I'd been wanting to have a go at making a mushroom beer for ages. Amongst the wide and varied range of beers Randy Mosher talks about in Radical Brewing is a section on mushroom beers, including Nirvana Chanterelle Ale. As he says this is one of his regular house beers I thought there must be something to it, despite my initial reservations that using mushrooms to flavour beer sounded a bit rubbish.
Having no experience of making mushroom beers I followed the recipe in the book fairly closely, which was a beer at the Belgian tripel end of things, with a vodka extract of Chanterelle mushrooms added to the beer to give it an ethereal fruitiness.
At the bottling stage I also made two types of control beers so the effect of the mushroom extract could be assessed scientifically: one with plain vodka added and another control with nothing added.
By triangle testing each of the beers I was able to scientifically determine that the mushroom beer and each of the controls did indeed taste different.
But what, your friend may ask, did they taste like?
Well, they all tasted like something strong from Belgium, so I guess the yeast did its job.
The mushroom beer had a mellower, more rounded taste than the plain vodka control, and compared to the nothing added control there was certainly a fruitier taste.

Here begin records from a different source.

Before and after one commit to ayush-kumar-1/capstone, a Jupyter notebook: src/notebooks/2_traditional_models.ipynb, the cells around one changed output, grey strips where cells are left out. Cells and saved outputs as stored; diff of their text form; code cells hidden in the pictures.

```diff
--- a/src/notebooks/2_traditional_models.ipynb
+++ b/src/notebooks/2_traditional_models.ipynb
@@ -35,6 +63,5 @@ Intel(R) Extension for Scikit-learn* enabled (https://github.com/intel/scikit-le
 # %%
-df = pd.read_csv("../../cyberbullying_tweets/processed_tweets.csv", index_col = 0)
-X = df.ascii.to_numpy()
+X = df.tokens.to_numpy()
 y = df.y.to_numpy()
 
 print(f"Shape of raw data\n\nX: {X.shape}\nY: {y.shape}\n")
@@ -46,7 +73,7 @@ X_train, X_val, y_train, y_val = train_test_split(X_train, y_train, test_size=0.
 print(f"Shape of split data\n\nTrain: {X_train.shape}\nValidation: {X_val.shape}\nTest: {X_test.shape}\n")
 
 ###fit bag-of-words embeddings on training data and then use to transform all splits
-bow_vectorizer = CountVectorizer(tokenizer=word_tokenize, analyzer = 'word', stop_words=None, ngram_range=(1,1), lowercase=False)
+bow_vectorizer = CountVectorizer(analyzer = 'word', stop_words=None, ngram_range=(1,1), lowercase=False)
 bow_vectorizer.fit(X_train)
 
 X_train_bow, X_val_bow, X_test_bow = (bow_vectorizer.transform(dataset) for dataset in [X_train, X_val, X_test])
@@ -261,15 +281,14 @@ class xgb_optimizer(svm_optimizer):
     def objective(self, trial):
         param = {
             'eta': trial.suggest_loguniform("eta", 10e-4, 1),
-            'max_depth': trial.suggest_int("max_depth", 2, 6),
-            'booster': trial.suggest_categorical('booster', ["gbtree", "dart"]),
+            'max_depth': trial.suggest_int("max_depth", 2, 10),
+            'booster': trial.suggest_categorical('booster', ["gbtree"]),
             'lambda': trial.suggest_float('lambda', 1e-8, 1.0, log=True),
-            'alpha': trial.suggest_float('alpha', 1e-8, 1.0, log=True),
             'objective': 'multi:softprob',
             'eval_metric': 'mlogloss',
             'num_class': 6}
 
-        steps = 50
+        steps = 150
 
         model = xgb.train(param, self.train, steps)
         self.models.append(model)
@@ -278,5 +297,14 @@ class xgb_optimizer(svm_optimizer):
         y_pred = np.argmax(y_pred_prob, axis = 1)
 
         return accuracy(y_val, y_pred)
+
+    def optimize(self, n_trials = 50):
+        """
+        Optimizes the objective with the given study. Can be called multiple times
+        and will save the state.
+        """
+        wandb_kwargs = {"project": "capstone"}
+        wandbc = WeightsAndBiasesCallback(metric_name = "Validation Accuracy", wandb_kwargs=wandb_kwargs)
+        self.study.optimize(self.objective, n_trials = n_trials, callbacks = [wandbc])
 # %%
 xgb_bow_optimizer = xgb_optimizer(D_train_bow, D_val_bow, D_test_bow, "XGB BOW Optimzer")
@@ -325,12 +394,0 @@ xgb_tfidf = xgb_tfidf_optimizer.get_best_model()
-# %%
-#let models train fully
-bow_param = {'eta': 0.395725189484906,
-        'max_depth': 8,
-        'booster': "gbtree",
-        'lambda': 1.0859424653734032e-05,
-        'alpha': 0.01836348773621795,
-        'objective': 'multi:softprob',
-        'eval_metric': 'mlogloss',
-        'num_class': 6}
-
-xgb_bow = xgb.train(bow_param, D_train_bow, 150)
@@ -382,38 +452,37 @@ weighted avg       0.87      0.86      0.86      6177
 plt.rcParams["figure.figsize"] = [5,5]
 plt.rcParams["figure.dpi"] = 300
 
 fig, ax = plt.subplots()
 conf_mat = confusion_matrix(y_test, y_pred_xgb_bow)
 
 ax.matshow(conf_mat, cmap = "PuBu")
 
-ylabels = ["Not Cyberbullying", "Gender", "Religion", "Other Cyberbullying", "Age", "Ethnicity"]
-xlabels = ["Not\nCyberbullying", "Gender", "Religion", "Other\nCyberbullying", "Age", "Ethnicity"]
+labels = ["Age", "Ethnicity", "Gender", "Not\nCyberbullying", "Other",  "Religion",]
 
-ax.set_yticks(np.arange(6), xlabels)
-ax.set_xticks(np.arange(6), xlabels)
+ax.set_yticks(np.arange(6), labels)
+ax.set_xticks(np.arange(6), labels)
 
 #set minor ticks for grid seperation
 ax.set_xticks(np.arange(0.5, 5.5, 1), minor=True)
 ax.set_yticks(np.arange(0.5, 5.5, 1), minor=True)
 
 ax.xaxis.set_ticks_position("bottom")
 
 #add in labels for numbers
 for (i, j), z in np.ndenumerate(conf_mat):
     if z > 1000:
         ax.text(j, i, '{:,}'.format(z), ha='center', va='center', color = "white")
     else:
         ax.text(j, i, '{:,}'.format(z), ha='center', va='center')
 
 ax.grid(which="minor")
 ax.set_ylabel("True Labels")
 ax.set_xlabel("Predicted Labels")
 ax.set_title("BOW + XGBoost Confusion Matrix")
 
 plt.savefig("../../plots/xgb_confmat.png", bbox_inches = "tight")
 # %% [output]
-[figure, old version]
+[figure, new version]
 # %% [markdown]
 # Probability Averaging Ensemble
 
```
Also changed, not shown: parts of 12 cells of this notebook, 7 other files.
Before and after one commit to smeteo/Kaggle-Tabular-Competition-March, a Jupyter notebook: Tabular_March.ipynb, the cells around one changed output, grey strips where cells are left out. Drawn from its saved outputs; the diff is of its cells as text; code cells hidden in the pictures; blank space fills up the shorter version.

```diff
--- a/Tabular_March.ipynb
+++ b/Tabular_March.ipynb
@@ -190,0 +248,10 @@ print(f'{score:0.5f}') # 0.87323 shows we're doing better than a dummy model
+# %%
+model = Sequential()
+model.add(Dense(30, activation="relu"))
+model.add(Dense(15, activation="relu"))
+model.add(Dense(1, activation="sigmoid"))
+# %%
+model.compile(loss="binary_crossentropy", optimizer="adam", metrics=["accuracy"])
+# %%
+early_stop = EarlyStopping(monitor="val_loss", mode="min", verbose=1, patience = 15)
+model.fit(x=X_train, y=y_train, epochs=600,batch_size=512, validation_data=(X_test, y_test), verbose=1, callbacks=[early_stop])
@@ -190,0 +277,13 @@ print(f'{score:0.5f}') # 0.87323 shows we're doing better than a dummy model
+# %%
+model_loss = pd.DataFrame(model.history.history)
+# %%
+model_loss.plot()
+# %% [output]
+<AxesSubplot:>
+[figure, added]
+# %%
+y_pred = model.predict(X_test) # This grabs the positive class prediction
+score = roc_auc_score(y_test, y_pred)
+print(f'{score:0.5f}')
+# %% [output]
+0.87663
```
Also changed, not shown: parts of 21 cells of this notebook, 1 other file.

In fact it was more than that, there was something else I couldn't quite put my finger on...could it have been an ethereal fruitiness?
It's good stuff, but I'm not sure I'll make it again, or if I do I'll at least get some smaller bottles first. A beer in the style of a Belgian tripel with added vodka is a bit much to be drinking by the pint.